* THE TASK
Count the lines below that hold the word "style" and say how many, with no other text.

**** EXERCISE DATA ****

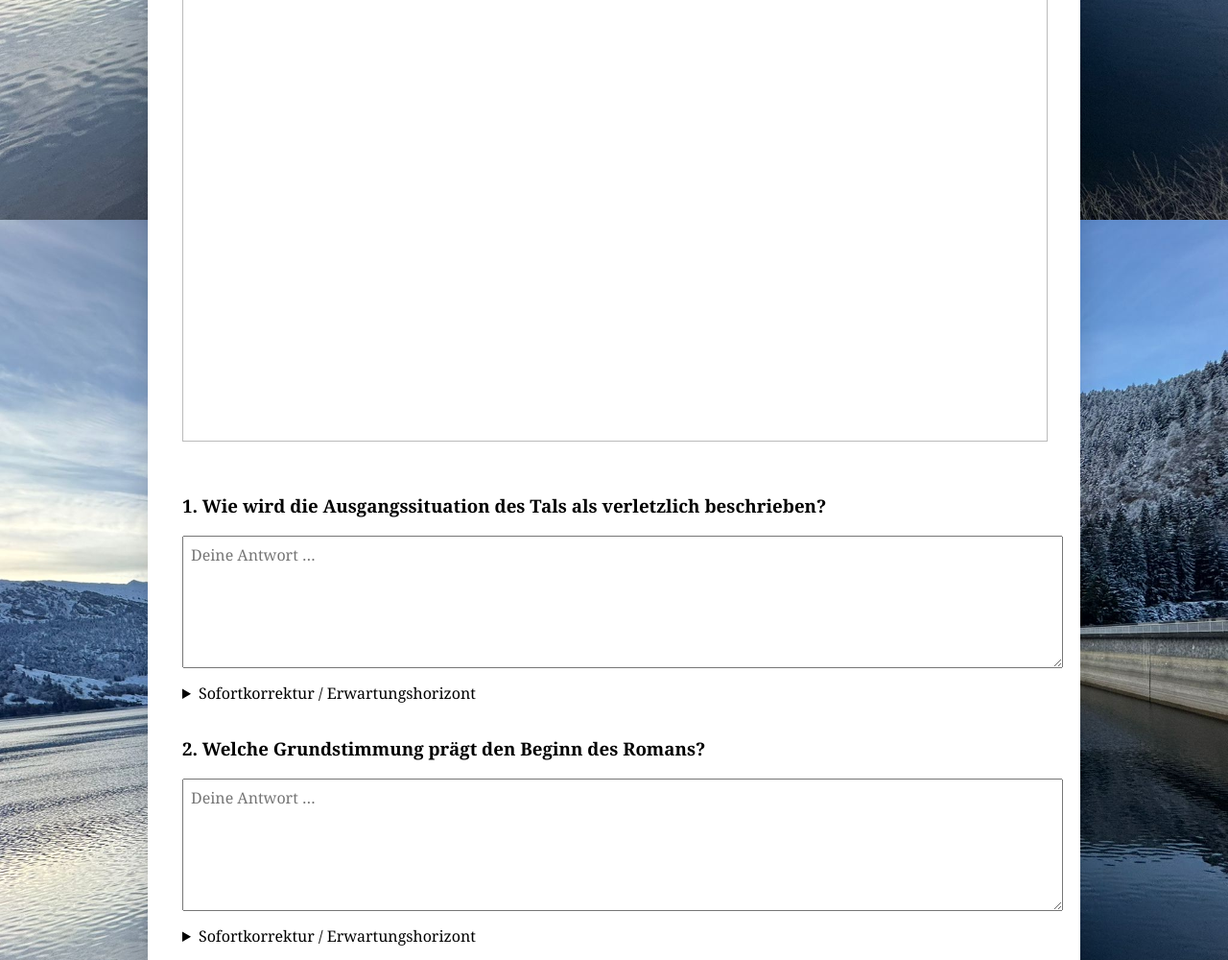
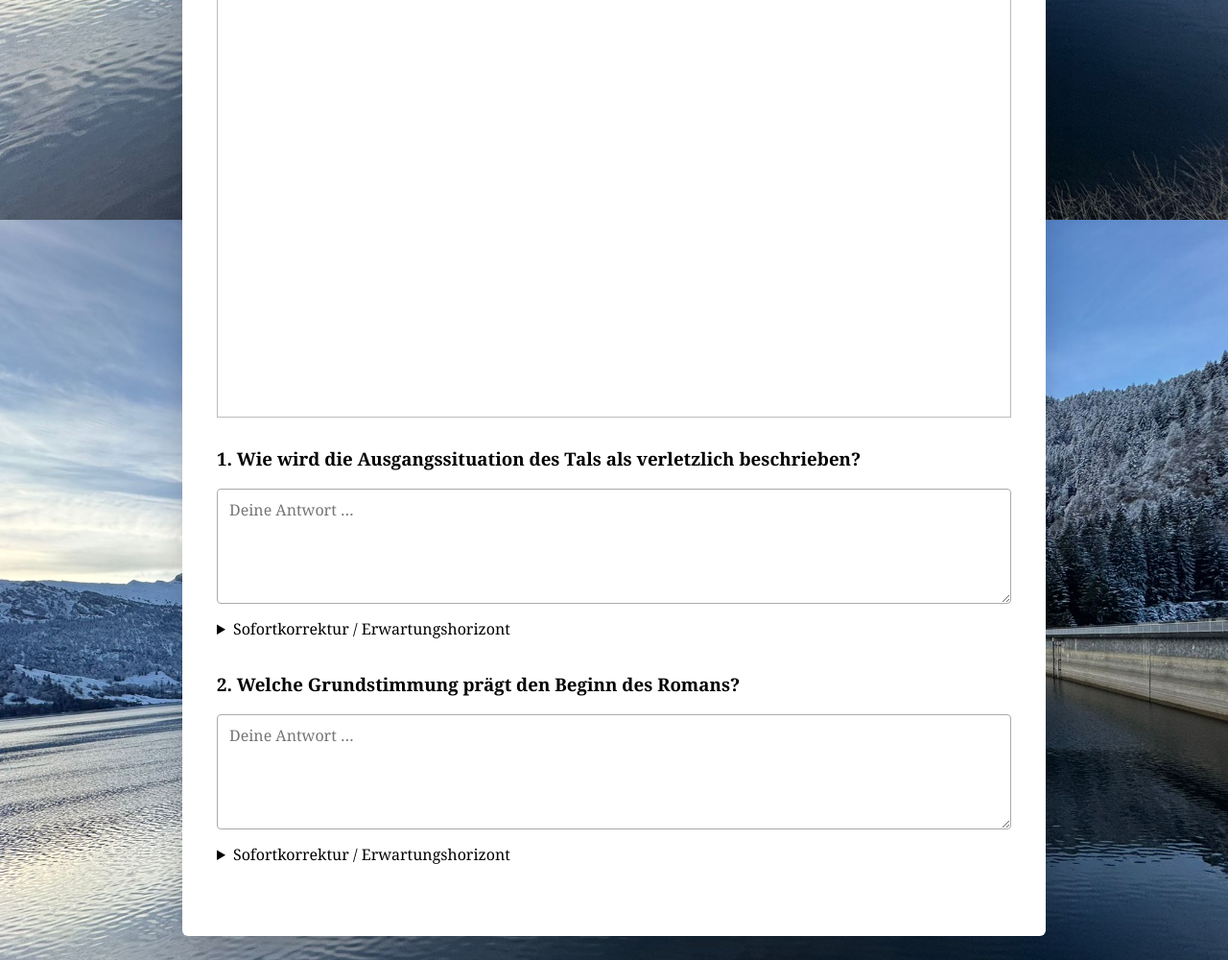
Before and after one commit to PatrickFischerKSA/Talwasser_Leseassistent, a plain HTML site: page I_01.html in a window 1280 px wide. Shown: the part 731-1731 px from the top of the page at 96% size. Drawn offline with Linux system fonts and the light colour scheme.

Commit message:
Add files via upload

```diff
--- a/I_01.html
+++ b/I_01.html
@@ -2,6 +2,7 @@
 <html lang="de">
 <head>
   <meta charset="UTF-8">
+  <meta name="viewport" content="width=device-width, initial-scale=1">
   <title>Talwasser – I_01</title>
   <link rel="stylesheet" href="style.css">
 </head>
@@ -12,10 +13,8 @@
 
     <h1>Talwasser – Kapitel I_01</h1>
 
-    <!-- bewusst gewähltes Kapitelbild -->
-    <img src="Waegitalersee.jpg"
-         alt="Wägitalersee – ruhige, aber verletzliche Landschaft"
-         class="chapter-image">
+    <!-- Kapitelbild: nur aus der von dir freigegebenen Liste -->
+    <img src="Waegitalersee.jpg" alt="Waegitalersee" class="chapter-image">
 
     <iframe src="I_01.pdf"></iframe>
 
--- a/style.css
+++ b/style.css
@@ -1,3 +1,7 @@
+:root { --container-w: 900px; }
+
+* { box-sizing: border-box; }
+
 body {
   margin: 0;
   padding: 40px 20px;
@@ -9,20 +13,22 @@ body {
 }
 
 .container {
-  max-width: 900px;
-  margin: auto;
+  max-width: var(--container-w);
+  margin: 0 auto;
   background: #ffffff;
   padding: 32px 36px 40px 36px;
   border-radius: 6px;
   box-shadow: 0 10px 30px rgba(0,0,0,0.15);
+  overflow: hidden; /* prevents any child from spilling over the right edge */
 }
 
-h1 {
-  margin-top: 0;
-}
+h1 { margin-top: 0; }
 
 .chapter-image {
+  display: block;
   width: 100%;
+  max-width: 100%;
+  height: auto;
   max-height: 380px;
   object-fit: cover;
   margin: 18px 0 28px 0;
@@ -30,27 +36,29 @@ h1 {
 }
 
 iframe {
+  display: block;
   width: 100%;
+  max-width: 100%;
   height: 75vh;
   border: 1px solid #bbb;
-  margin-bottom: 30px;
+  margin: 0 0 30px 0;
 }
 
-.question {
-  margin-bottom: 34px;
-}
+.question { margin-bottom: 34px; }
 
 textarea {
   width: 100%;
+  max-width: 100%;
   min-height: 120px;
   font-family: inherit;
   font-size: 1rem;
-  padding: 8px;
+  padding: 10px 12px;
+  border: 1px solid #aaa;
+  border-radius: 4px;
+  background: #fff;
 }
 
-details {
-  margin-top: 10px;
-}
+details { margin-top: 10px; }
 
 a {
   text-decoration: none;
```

****

* OUTPUT OF THE TASK
3